Evaluation of interception traps for capture of Xylotrechus arvicola (Coleoptera: Cerambycidae) in vineyards varieties from Protected Denomination of Origin León
Xylotrechus arvicola (Coleoptera: Cerambycidae) is a pest in vineyards (Vitis vinifera) in the main Spain wine-producing regions with Protected Denomination of Origin (PDO). The action of the larvae, associated to the spreading of wood fungi, causes damage especially in important varieties of V. vinifera. X. arvicola females lay eggs concentrated in cracks or under the rhytidome in the wood vines, which allows the emerging larvae to get into the wood and make galleries inside the plant being then necessary to prune intensively or to pull up the bored plants (1). The objective of the study was to evaluate captures of X. arvicola insects in five varieties of V. vinifera in PDO León.

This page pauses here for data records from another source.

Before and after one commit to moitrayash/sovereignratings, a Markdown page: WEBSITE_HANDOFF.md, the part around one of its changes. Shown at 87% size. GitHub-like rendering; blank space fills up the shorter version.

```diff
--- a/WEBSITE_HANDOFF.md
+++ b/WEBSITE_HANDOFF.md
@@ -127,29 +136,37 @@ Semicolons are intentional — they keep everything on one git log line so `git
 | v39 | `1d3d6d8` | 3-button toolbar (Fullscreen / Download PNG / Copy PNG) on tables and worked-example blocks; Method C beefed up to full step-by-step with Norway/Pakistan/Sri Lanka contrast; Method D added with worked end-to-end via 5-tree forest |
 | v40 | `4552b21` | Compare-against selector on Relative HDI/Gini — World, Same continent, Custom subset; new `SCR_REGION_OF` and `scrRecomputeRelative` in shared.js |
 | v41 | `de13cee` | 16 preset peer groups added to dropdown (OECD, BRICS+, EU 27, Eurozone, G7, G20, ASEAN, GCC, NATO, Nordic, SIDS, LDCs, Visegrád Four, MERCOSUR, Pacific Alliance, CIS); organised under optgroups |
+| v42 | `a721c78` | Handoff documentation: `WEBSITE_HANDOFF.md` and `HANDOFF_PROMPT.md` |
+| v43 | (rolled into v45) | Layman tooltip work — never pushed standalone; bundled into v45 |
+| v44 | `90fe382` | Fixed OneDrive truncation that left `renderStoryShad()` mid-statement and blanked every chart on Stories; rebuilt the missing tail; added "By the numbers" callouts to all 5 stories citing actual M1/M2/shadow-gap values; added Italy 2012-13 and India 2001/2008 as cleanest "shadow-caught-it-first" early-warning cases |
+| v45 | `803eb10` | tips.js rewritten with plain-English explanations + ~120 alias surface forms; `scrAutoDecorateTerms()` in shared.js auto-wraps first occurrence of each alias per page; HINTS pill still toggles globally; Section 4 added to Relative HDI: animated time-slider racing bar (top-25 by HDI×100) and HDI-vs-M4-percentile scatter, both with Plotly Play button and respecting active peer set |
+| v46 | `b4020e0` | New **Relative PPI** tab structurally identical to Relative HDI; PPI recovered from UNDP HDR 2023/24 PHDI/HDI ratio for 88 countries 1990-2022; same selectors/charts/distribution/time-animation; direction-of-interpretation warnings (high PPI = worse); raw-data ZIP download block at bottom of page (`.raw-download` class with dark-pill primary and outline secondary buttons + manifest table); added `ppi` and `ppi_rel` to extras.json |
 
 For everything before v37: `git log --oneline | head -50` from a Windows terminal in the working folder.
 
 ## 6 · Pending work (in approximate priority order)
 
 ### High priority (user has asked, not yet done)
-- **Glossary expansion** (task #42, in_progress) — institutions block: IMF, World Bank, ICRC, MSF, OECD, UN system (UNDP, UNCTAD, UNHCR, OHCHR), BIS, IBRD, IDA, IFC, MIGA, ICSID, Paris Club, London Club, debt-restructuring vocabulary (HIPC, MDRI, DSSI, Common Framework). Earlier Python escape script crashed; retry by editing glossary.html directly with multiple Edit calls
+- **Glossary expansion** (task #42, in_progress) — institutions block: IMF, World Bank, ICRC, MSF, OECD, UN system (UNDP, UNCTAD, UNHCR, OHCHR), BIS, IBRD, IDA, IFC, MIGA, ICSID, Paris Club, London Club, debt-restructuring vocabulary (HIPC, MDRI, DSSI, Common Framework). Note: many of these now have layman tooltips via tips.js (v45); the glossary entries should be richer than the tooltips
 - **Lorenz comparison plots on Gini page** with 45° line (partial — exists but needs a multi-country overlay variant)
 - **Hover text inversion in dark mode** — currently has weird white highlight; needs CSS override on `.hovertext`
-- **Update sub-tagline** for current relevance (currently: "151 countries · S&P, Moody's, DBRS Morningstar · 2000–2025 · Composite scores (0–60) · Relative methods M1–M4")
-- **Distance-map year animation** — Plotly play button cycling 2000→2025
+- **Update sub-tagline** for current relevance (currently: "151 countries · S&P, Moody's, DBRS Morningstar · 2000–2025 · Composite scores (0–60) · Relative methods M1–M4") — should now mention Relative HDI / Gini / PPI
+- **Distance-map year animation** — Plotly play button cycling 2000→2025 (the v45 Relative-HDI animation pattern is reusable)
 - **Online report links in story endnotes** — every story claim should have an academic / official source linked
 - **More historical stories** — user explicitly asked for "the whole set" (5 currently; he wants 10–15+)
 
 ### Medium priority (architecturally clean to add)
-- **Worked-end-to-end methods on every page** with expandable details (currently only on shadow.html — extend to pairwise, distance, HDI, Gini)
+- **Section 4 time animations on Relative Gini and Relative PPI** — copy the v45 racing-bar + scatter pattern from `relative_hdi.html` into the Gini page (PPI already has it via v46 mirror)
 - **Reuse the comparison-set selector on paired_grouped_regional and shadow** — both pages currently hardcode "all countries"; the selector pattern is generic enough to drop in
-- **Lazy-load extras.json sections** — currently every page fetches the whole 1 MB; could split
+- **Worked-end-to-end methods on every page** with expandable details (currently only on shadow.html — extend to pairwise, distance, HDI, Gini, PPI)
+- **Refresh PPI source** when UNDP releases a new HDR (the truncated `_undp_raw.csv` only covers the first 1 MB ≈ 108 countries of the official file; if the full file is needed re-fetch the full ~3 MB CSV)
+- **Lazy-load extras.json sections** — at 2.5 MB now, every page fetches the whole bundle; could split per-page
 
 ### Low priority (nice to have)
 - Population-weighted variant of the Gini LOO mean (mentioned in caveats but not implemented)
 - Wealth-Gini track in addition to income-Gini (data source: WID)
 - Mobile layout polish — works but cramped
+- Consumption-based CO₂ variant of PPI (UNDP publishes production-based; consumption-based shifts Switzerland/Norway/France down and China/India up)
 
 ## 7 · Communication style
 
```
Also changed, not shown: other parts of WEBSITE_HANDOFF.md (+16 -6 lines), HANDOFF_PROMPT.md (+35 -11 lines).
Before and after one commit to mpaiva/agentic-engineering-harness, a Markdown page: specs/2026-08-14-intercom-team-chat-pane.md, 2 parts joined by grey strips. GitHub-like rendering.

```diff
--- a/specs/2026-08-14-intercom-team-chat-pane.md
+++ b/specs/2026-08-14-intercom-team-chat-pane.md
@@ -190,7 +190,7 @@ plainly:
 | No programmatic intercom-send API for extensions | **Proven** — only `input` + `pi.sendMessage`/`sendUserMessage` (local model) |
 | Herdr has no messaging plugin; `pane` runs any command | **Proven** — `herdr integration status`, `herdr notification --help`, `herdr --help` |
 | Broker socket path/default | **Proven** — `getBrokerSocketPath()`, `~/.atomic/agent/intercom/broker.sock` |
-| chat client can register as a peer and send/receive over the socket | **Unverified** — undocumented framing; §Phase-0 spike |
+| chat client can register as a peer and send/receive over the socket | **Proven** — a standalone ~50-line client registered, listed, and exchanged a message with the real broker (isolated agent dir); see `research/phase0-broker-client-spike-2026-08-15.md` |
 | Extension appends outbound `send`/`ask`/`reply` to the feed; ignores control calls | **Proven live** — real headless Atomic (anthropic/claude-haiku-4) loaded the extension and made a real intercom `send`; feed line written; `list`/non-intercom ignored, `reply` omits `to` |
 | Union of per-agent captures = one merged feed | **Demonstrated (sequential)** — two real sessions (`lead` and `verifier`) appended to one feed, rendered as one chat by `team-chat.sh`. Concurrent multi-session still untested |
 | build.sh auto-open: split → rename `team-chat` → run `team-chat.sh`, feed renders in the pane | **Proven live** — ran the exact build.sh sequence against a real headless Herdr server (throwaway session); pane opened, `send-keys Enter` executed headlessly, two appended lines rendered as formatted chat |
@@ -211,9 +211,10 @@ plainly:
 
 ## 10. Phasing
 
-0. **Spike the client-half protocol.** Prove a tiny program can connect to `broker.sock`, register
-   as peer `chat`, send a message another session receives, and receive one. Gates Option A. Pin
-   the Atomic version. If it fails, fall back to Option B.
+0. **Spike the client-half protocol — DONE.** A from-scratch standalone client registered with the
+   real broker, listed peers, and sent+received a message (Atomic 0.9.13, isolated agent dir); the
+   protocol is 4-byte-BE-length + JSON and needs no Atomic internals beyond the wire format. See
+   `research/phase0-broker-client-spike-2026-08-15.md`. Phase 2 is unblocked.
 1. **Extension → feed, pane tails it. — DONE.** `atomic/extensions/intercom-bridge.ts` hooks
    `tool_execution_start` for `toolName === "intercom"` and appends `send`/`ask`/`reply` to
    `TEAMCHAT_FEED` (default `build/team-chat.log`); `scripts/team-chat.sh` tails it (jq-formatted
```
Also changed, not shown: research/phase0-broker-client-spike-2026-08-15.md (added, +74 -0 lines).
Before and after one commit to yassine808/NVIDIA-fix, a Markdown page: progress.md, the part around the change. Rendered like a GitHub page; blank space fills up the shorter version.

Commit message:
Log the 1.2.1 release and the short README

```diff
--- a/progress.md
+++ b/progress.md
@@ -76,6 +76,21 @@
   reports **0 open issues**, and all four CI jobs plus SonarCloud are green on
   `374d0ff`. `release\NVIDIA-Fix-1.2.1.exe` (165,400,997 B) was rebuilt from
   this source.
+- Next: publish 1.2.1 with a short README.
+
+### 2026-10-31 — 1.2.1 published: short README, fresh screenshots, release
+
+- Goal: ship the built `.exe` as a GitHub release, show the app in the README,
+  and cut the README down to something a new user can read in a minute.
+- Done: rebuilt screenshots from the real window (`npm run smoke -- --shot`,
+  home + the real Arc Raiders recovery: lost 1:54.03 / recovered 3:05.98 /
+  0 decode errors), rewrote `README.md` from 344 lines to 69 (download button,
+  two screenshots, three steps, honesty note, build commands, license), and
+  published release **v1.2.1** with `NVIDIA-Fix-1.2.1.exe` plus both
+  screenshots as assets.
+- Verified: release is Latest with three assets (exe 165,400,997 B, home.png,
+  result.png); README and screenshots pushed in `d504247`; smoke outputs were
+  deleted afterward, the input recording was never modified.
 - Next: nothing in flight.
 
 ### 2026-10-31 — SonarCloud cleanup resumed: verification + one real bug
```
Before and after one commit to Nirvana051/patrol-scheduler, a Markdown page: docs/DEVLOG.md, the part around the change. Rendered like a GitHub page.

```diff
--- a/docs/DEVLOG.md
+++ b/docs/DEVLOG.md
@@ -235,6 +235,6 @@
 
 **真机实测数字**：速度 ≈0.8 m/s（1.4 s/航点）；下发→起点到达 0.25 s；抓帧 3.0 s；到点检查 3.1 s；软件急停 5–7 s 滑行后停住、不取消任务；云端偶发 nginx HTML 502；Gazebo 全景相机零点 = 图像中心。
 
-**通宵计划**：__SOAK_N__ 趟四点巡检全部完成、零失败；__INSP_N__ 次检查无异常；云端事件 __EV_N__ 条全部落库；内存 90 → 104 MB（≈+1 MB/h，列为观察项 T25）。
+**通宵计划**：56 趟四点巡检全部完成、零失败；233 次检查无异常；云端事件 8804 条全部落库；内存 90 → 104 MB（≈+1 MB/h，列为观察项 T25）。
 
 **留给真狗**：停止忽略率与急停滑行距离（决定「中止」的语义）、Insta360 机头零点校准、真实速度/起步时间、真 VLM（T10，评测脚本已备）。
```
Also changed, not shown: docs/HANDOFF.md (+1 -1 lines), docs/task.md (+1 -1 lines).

For sustainable viticulture, the substitution of chemical inputs with biocontrol products has become one of the most considered strategies. This strategy is based on elicitor-triggered immunity that requires a deep understanding of the molecular mechanisms involved in plant defense activation. Plant immune responses are triggered through the perception of conserved microbe-associated molecular patterns (MAMPs) which are recognized by pattern recognition receptors (PRRs) at the plasma membrane.
High-throughput screening of physical-mechanical berry skin traits facilitates targeted selection of breeding material with resistance to Botrytis bunch rot and grape sunburn
The ongoing climate change implies an increasing mean air temperature, which is signified by weather extremes or sudden changes between drought and local heavy rainfalls. These changing conditions are especially challenging for the established grapevine varieties growing under cool climate conditions due to an increased risk for fungal diseases like downy mildew (DM) and Botrytis bunch rot (BBR) as well as for grape sunburn. To meet that demand, the scope of most grapevine breeding programs is the selection of mildew fungus-resistant and climatic adapted grapevines with balanced, healthy yield and outstanding wine quality.